Knee injuries in sports are a common occurrence. One dreaded injury is a tear of the anterior cruciate ligament (ACL). Most ACL tears occur after a non-contact injury such as a wide receiver or soccer player making a sudden change in direction. The leg planted on the ground during the cutting move may experience enough force to tear the ACL. Seventy percent of acute hemarthosis (blood in the knee) after such injury is an ACL tear.
Non-surgical treatment for complete ACL tears in young, active patients has generally been met with less than satisfactory results. Loss of the ACL can result in instability or the feeling that the knee is loose. The knee wants to “give way” when a change in direction occurs. This instability can result in further damage to the knee and the C-shaped cartilages called the meniscus. Rebuilding the ACL and restoring stability to the knee can protect the meniscus from further damage.

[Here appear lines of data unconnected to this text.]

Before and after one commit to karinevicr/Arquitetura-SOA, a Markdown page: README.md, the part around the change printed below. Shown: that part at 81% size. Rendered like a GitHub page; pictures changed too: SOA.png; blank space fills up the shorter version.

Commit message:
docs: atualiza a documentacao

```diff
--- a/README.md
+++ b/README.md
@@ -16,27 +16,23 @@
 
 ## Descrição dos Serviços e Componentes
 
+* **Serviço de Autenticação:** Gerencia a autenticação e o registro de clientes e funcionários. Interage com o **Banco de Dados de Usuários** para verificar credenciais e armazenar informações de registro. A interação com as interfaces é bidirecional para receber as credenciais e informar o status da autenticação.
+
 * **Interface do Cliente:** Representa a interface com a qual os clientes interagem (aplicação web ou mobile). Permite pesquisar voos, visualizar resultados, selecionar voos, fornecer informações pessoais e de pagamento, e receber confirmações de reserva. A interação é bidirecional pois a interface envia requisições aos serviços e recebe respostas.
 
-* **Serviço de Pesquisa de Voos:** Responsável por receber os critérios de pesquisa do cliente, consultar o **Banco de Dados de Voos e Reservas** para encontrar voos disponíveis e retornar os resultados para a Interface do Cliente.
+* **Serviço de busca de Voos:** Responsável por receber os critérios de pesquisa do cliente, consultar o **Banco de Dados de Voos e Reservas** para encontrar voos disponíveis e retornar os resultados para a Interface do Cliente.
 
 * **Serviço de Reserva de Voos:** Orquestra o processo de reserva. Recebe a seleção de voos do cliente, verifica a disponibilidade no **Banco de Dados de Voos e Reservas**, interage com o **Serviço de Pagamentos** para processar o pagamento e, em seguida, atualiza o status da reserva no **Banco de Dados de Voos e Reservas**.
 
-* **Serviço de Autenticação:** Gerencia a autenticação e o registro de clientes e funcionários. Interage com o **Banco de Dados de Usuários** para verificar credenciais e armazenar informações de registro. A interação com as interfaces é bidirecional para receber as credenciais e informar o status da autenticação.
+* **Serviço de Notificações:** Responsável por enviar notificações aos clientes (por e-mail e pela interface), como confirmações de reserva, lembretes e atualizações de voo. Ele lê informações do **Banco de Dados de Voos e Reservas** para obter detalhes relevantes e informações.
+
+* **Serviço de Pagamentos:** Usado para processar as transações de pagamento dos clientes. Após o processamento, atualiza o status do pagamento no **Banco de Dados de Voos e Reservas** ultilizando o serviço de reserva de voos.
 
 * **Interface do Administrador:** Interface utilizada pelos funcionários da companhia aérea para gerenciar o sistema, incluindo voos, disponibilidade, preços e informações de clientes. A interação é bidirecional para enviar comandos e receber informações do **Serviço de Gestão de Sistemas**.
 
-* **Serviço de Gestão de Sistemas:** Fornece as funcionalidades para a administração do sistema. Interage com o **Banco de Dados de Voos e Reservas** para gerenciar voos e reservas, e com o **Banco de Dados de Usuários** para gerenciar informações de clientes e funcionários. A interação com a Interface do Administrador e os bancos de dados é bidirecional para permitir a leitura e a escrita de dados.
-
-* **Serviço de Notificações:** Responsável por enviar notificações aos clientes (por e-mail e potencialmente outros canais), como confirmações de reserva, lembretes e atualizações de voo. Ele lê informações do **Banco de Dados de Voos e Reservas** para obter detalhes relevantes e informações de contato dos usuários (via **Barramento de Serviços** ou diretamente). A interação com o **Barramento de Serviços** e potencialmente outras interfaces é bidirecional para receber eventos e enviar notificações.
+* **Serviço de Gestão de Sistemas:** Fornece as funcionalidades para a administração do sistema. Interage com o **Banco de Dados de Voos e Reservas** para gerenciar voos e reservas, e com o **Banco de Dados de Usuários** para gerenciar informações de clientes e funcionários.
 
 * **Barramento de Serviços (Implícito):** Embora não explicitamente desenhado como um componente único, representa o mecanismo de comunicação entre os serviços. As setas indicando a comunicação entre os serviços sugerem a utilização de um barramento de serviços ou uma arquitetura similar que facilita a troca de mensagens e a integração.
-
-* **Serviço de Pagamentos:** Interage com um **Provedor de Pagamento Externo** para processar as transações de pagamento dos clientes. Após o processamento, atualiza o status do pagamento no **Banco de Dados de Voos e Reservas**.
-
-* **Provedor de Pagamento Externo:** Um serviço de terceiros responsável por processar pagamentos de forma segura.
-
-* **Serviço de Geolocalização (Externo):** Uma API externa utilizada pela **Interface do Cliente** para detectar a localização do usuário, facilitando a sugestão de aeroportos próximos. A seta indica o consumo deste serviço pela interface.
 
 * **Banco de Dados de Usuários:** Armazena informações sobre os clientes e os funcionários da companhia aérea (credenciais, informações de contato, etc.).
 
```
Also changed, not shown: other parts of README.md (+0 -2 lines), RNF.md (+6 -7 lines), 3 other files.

There are over 400,000 ACL reconstructions a year in the United States. Much research has occurred and is on-going into different techniques and choices of tissue to use to rebuild the damaged ACL. Two of the more common tissue (graft) choices are hamstrings and patellar tendon. Both are usually taken (harvested) from the same knee and used in the reconstruction process. Other options include quadriceps tendon and tissue that has been donated to tissue banks (allografts). There are pros and cons to each graft choice, but analysis of multiple recent studies show little difference in long term outcomes between hamstring and patellar tendon autograft (tissue taken from the same patient.)
In part two of “ACL Injuries in Sports” we shall discuss current data on the return to sports after ACL reconstruction.
LIKE AOC on Facebook